Every line below should be set down exactly as it appears.

================

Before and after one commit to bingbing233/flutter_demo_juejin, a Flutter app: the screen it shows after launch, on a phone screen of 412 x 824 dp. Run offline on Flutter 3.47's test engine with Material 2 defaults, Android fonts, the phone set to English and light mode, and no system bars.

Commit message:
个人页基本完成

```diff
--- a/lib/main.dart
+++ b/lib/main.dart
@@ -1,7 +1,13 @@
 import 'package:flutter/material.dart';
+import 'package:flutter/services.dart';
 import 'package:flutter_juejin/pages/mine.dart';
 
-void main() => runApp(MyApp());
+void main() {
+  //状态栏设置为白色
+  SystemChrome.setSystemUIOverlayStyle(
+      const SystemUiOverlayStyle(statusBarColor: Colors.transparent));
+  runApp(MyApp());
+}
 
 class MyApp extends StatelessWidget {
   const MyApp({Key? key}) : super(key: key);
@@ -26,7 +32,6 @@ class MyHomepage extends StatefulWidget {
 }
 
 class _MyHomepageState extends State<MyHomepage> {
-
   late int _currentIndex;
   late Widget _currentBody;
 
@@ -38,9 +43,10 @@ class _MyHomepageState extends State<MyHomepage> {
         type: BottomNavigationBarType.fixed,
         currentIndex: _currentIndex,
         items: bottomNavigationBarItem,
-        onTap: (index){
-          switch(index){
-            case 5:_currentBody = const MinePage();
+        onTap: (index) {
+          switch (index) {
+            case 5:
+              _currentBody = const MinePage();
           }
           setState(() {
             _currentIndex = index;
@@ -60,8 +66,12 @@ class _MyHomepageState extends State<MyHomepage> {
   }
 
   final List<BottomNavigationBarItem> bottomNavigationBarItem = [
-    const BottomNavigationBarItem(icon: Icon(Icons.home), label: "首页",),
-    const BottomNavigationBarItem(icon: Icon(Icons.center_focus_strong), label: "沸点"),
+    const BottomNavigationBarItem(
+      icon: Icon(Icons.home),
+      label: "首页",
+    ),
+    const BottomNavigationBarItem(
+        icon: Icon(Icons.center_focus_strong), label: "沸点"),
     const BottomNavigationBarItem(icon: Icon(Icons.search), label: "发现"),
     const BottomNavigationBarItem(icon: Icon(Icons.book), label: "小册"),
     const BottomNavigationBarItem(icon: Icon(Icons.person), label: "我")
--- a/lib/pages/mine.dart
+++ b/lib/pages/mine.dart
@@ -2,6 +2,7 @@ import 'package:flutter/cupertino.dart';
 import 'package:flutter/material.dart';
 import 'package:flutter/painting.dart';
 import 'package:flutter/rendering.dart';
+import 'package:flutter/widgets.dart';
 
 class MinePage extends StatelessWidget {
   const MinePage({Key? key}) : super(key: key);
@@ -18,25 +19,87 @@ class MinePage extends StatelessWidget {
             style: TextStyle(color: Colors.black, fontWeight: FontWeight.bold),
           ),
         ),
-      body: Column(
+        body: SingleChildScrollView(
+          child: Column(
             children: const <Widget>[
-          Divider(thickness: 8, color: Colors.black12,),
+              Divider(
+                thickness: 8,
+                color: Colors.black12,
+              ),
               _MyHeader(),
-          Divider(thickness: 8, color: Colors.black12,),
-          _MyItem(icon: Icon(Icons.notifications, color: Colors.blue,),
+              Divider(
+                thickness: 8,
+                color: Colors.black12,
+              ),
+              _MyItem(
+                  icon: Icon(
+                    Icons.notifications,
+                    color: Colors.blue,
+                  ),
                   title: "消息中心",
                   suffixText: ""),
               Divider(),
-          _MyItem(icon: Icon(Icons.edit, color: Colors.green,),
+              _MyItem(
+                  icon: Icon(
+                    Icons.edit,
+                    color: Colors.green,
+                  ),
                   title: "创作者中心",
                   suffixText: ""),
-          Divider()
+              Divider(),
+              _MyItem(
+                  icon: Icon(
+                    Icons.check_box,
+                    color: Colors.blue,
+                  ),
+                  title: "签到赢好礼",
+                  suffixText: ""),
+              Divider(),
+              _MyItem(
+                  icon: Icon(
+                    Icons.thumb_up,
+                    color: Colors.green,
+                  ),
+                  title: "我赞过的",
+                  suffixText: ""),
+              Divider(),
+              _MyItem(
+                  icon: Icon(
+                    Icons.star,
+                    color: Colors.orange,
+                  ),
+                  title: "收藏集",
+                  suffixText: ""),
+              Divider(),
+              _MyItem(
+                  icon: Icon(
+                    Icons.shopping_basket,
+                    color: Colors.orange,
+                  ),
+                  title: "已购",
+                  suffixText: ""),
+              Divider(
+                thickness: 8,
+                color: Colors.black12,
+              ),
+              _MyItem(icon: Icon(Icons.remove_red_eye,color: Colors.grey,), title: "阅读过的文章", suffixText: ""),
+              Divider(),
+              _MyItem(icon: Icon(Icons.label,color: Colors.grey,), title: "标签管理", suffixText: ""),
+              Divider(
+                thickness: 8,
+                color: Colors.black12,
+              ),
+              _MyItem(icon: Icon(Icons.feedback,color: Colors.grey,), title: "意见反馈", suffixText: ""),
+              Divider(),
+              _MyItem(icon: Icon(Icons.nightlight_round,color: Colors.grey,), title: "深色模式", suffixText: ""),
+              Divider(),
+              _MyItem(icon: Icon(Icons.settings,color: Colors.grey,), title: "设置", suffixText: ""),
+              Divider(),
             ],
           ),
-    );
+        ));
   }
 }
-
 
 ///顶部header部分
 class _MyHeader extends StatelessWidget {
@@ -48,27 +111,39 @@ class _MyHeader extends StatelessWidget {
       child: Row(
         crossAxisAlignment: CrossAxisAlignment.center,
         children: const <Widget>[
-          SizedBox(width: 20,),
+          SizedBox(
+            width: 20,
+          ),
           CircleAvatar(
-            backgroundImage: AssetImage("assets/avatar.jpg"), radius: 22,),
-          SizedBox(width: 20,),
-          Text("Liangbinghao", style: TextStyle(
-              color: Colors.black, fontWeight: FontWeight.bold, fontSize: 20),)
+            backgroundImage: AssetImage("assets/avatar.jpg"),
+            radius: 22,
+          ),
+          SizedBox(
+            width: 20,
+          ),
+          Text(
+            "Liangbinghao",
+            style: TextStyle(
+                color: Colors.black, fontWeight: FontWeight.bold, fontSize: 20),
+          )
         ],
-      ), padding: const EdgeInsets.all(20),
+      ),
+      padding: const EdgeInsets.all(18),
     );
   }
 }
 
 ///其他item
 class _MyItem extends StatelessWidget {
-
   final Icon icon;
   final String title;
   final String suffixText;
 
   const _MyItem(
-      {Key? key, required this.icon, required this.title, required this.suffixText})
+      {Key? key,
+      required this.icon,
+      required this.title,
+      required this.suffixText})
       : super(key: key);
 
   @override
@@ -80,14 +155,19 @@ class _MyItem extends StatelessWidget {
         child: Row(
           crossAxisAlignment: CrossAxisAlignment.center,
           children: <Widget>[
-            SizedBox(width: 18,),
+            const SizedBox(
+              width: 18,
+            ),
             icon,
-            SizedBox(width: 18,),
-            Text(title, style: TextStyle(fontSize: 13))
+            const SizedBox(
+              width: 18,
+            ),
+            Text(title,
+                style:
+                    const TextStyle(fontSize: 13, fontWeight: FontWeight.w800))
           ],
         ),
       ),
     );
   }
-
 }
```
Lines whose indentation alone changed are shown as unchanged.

================

◆ **Your response**
Before and after one commit to bingbing233/flutter_demo_juejin, a Flutter app: the screen it shows after launch, on a phone screen of 412 x 824 dp. Run offline on Flutter 3.47's test engine with Material 2 defaults, Android fonts, the phone set to English and light mode, and no system bars.

Commit message:
个人页基本完成

```diff
--- a/lib/main.dart
+++ b/lib/main.dart
@@ -1,7 +1,13 @@
 import 'package:flutter/material.dart';
+import 'package:flutter/services.dart';
 import 'package:flutter_juejin/pages/mine.dart';
 
-void main() => runApp(MyApp());
+void main() {
+  //状态栏设置为白色
+  SystemChrome.setSystemUIOverlayStyle(
+      const SystemUiOverlayStyle(statusBarColor: Colors.transparent));
+  runApp(MyApp());
+}
 
 class MyApp extends StatelessWidget {
   const MyApp({Key? key}) : super(key: key);
@@ -26,7 +32,6 @@ class MyHomepage extends StatefulWidget {
 }
 
 class _MyHomepageState extends State<MyHomepage> {
-
   late int _currentIndex;
   late Widget _currentBody;
 
@@ -38,9 +43,10 @@ class _MyHomepageState extends State<MyHomepage> {
         type: BottomNavigationBarType.fixed,
         currentIndex: _currentIndex,
         items: bottomNavigationBarItem,
-        onTap: (index){
-          switch(index){
-            case 5:_currentBody = const MinePage();
+        onTap: (index) {
+          switch (index) {
+            case 5:
+              _currentBody = const MinePage();
           }
           setState(() {
             _currentIndex = index;
@@ -60,8 +66,12 @@ class _MyHomepageState extends State<MyHomepage> {
   }
 
   final List<BottomNavigationBarItem> bottomNavigationBarItem = [
-    const BottomNavigationBarItem(icon: Icon(Icons.home), label: "首页",),
-    const BottomNavigationBarItem(icon: Icon(Icons.center_focus_strong), label: "沸点"),
+    const BottomNavigationBarItem(
+      icon: Icon(Icons.home),
+      label: "首页",
+    ),
+    const BottomNavigationBarItem(
+        icon: Icon(Icons.center_focus_strong), label: "沸点"),
     const BottomNavigationBarItem(icon: Icon(Icons.search), label: "发现"),
     const BottomNavigationBarItem(icon: Icon(Icons.book), label: "小册"),
     const BottomNavigationBarItem(icon: Icon(Icons.person), label: "我")
--- a/lib/pages/mine.dart
+++ b/lib/pages/mine.dart
@@ -2,6 +2,7 @@ import 'package:flutter/cupertino.dart';
 import 'package:flutter/material.dart';
 import 'package:flutter/painting.dart';
 import 'package:flutter/rendering.dart';
+import 'package:flutter/widgets.dart';
 
 class MinePage extends StatelessWidget {
   const MinePage({Key? key}) : super(key: key);
@@ -18,25 +19,87 @@ class MinePage extends StatelessWidget {
             style: TextStyle(color: Colors.black, fontWeight: FontWeight.bold),
           ),
         ),
-      body: Column(
+        body: SingleChildScrollView(
+          child: Column(
             children: const <Widget>[
-          Divider(thickness: 8, color: Colors.black12,),
+              Divider(
+                thickness: 8,
+                color: Colors.black12,
+              ),
               _MyHeader(),
-          Divider(thickness: 8, color: Colors.black12,),
-          _MyItem(icon: Icon(Icons.notifications, color: Colors.blue,),
+              Divider(
+                thickness: 8,
+                color: Colors.black12,
+              ),
+              _MyItem(
+                  icon: Icon(
+                    Icons.notifications,
+                    color: Colors.blue,
+                  ),
                   title: "消息中心",
                   suffixText: ""),
               Divider(),
-          _MyItem(icon: Icon(Icons.edit, color: Colors.green,),
+              _MyItem(
+                  icon: Icon(
+                    Icons.edit,
+                    color: Colors.green,
+                  ),
                   title: "创作者中心",
                   suffixText: ""),
-          Divider()
+              Divider(),
+              _MyItem(
+                  icon: Icon(
+                    Icons.check_box,
+                    color: Colors.blue,
+                  ),
+                  title: "签到赢好礼",
+                  suffixText: ""),
+              Divider(),
+              _MyItem(
+                  icon: Icon(
+                    Icons.thumb_up,
+                    color: Colors.green,
+                  ),
+                  title: "我赞过的",
+                  suffixText: ""),
+              Divider(),
+              _MyItem(
+                  icon: Icon(
+                    Icons.star,
+                    color: Colors.orange,
+                  ),
+                  title: "收藏集",
+                  suffixText: ""),
+              Divider(),
+              _MyItem(
+                  icon: Icon(
+                    Icons.shopping_basket,
+                    color: Colors.orange,
+                  ),
+                  title: "已购",
+                  suffixText: ""),
+              Divider(
+                thickness: 8,
+                color: Colors.black12,
+              ),
+              _MyItem(icon: Icon(Icons.remove_red_eye,color: Colors.grey,), title: "阅读过的文章", suffixText: ""),
+              Divider(),
+              _MyItem(icon: Icon(Icons.label,color: Colors.grey,), title: "标签管理", suffixText: ""),
+              Divider(
+                thickness: 8,
+                color: Colors.black12,
+              ),
+              _MyItem(icon: Icon(Icons.feedback,color: Colors.grey,), title: "意见反馈", suffixText: ""),
+              Divider(),
+              _MyItem(icon: Icon(Icons.nightlight_round,color: Colors.grey,), title: "深色模式", suffixText: ""),
+              Divider(),
+              _MyItem(icon: Icon(Icons.settings,color: Colors.grey,), title: "设置", suffixText: ""),
+              Divider(),
             ],
           ),
-    );
+        ));
   }
 }
-
 
 ///顶部header部分
 class _MyHeader extends StatelessWidget {
@@ -48,27 +111,39 @@ class _MyHeader extends StatelessWidget {
       child: Row(
         crossAxisAlignment: CrossAxisAlignment.center,
         children: const <Widget>[
-          SizedBox(width: 20,),
+          SizedBox(
+            width: 20,
+          ),
           CircleAvatar(
-            backgroundImage: AssetImage("assets/avatar.jpg"), radius: 22,),
-          SizedBox(width: 20,),
-          Text("Liangbinghao", style: TextStyle(
-              color: Colors.black, fontWeight: FontWeight.bold, fontSize: 20),)
+            backgroundImage: AssetImage("assets/avatar.jpg"),
+            radius: 22,
+          ),
+          SizedBox(
+            width: 20,
+          ),
+          Text(
+            "Liangbinghao",
+            style: TextStyle(
+                color: Colors.black, fontWeight: FontWeight.bold, fontSize: 20),
+          )
         ],
-      ), padding: const EdgeInsets.all(20),
+      ),
+      padding: const EdgeInsets.all(18),
     );
   }
 }
 
 ///其他item
 class _MyItem extends StatelessWidget {
-
   final Icon icon;
   final String title;
   final String suffixText;
 
   const _MyItem(
-      {Key? key, required this.icon, required this.title, required this.suffixText})
+      {Key? key,
+      required this.icon,
+      required this.title,
+      required this.suffixText})
       : super(key: key);
 
   @override
@@ -80,14 +155,19 @@ class _MyItem extends StatelessWidget {
         child: Row(
           crossAxisAlignment: CrossAxisAlignment.center,
           children: <Widget>[
-            SizedBox(width: 18,),
+            const SizedBox(
+              width: 18,
+            ),
             icon,
-            SizedBox(width: 18,),
-            Text(title, style: TextStyle(fontSize: 13))
+            const SizedBox(
+              width: 18,
+            ),
+            Text(title,
+                style:
+                    const TextStyle(fontSize: 13, fontWeight: FontWeight.w800))
           ],
         ),
       ),
     );
   }
-
 }
```
Lines whose indentation alone changed are shown as unchanged.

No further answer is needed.